→ Task requirements
Examine the entries and show every line in which the word "processed" is found.

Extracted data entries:
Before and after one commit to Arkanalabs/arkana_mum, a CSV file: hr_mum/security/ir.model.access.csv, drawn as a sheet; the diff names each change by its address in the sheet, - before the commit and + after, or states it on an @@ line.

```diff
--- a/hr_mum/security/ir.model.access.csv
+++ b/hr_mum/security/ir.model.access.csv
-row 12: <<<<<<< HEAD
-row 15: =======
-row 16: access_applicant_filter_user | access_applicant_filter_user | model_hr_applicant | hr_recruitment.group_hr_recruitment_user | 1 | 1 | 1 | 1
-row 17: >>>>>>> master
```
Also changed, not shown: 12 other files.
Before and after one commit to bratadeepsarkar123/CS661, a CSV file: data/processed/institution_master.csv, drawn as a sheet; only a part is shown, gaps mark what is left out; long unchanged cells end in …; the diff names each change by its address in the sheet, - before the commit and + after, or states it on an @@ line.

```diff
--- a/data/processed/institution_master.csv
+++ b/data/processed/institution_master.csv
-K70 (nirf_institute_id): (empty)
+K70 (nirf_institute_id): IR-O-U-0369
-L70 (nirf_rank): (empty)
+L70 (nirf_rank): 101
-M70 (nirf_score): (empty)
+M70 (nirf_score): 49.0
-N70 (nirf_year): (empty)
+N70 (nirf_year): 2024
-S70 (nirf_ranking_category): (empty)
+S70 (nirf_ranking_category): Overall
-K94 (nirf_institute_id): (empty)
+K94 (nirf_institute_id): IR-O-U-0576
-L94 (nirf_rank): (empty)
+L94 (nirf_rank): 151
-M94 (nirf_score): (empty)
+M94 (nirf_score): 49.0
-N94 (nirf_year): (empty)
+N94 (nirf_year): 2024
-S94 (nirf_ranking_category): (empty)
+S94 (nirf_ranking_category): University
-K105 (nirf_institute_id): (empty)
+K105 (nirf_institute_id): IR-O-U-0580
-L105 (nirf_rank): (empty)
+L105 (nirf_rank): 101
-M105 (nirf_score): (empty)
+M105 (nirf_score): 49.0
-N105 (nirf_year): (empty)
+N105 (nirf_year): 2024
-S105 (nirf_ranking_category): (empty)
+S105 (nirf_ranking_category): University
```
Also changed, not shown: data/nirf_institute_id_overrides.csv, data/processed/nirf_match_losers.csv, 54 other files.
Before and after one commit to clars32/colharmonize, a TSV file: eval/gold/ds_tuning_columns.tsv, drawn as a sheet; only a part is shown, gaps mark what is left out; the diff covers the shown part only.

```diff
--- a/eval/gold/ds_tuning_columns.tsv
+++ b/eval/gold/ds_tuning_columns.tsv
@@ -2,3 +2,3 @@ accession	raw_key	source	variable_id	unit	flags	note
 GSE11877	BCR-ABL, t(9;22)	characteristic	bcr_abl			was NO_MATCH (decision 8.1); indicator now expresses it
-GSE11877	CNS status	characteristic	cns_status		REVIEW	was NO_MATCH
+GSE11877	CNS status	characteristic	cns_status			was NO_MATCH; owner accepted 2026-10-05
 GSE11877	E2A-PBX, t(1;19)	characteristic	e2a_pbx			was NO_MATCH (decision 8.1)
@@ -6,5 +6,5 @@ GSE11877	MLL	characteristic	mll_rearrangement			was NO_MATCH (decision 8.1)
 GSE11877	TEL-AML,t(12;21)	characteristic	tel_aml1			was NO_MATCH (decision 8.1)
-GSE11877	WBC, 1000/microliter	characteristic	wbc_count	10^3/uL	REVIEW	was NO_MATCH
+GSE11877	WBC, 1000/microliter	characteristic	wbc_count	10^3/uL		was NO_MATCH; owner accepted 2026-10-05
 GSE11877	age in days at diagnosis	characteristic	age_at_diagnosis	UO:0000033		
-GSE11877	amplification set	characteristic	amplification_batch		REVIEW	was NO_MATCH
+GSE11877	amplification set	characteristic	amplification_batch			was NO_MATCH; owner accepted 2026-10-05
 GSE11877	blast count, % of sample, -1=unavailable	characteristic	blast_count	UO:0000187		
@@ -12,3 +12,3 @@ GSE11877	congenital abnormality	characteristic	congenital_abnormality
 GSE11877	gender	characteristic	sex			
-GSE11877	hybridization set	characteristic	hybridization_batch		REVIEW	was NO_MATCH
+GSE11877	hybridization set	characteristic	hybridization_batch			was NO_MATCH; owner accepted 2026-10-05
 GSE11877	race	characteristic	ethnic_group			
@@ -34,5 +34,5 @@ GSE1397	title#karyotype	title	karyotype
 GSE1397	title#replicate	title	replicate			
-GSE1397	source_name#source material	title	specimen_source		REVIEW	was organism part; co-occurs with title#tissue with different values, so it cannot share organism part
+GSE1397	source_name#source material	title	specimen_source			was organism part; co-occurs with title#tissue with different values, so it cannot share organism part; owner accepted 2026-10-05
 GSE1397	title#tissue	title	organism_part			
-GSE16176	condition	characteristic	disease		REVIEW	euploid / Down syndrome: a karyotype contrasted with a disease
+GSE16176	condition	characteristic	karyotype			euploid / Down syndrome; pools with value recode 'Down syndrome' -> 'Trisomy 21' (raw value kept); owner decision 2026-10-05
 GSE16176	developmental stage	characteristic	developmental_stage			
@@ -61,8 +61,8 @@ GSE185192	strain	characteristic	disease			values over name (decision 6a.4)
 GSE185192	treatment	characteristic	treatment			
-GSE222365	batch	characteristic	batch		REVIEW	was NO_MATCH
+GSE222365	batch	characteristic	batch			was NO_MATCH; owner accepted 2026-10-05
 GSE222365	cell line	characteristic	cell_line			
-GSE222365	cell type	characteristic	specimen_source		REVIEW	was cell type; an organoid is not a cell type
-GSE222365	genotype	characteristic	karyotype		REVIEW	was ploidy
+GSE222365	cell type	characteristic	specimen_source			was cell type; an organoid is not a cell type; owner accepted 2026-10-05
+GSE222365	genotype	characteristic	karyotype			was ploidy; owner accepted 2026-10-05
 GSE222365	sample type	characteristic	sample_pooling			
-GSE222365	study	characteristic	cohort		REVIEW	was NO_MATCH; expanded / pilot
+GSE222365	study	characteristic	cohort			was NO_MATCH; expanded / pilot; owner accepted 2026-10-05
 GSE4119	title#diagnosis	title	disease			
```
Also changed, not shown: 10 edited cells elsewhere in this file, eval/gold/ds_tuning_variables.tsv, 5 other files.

→ Answer below
Before and after one commit to bratadeepsarkar123/CS661, a CSV file: data/processed/institution_master.csv, drawn as a sheet; only a part is shown, gaps mark what is left out; long unchanged cells end in …; the diff names each change by its address in the sheet, - before the commit and + after, or states it on an @@ line.
--- a/data/processed/institution_master.csv
+++ b/data/processed/institution_master.csv
Also changed, not shown: data/nirf_institute_id_overrides.csv, data/processed/nirf_match_losers.csv, 54 other files.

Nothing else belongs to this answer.